Entries taken from a collection:
+--
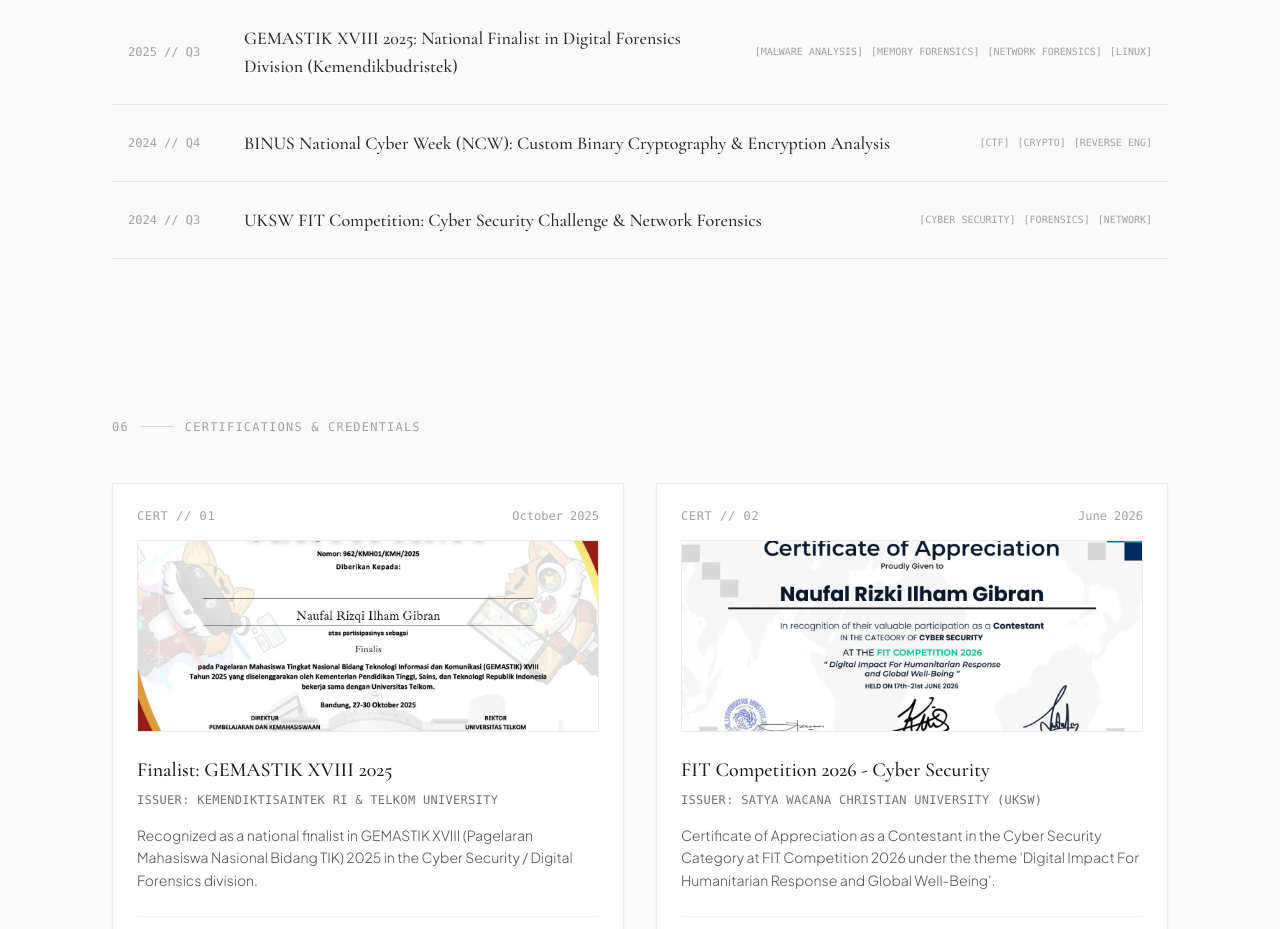
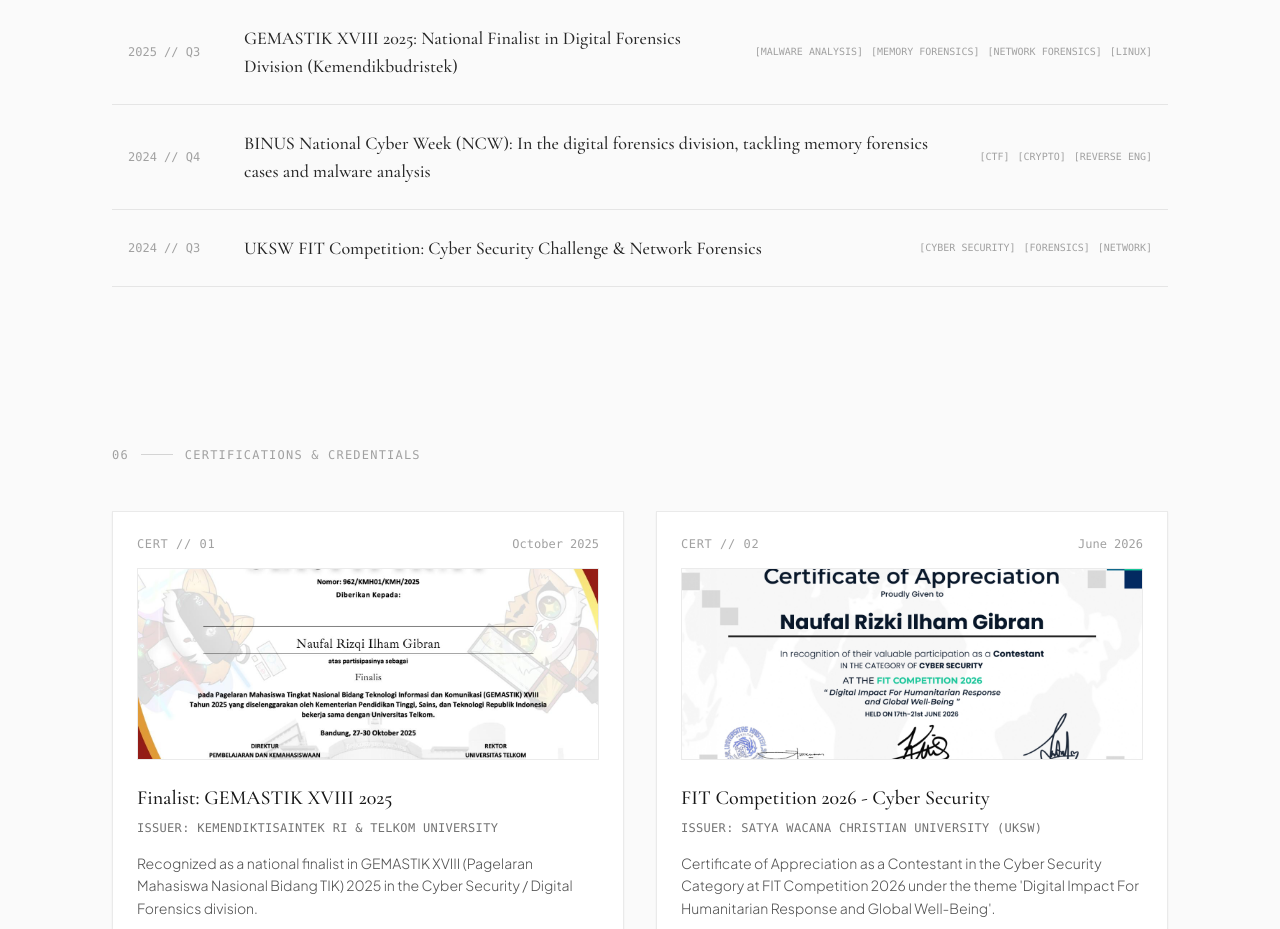
Before and after one commit to Naufal002/websiteku, a Next.js app: page / in a window 1280 px wide. Shown: the part 4480-5409 px from the top of the page. Built offline with nearby package versions, Linux system fonts and the light colour scheme.

Commit message:
[Naufal] ada bebrapa update

```diff
--- a/app/components/LogsSection.tsx
+++ b/app/components/LogsSection.tsx
@@ -11,7 +11,7 @@
     },
     {
       quarter: "2024 // Q4",
-      title: "BINUS National Cyber Week (NCW): Custom Binary Cryptography & Encryption Analysis",
+      title: "BINUS National Cyber Week (NCW): In the digital forensics division, tackling memory forensics cases and malware analysis",
       tags: ["[CTF]", "[CRYPTO]", "[REVERSE ENG]"],
     },
     {
```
+--
• [Problem requirements] If a line of the records includes the string "BINUS", copy it out.

• [Solution to this task]
-      title: "BINUS National Cyber Week (NCW): Custom Binary Cryptography & Encryption Analysis",
+      title: "BINUS National Cyber Week (NCW): In the digital forensics division, tackling memory forensics cases and malware analysis",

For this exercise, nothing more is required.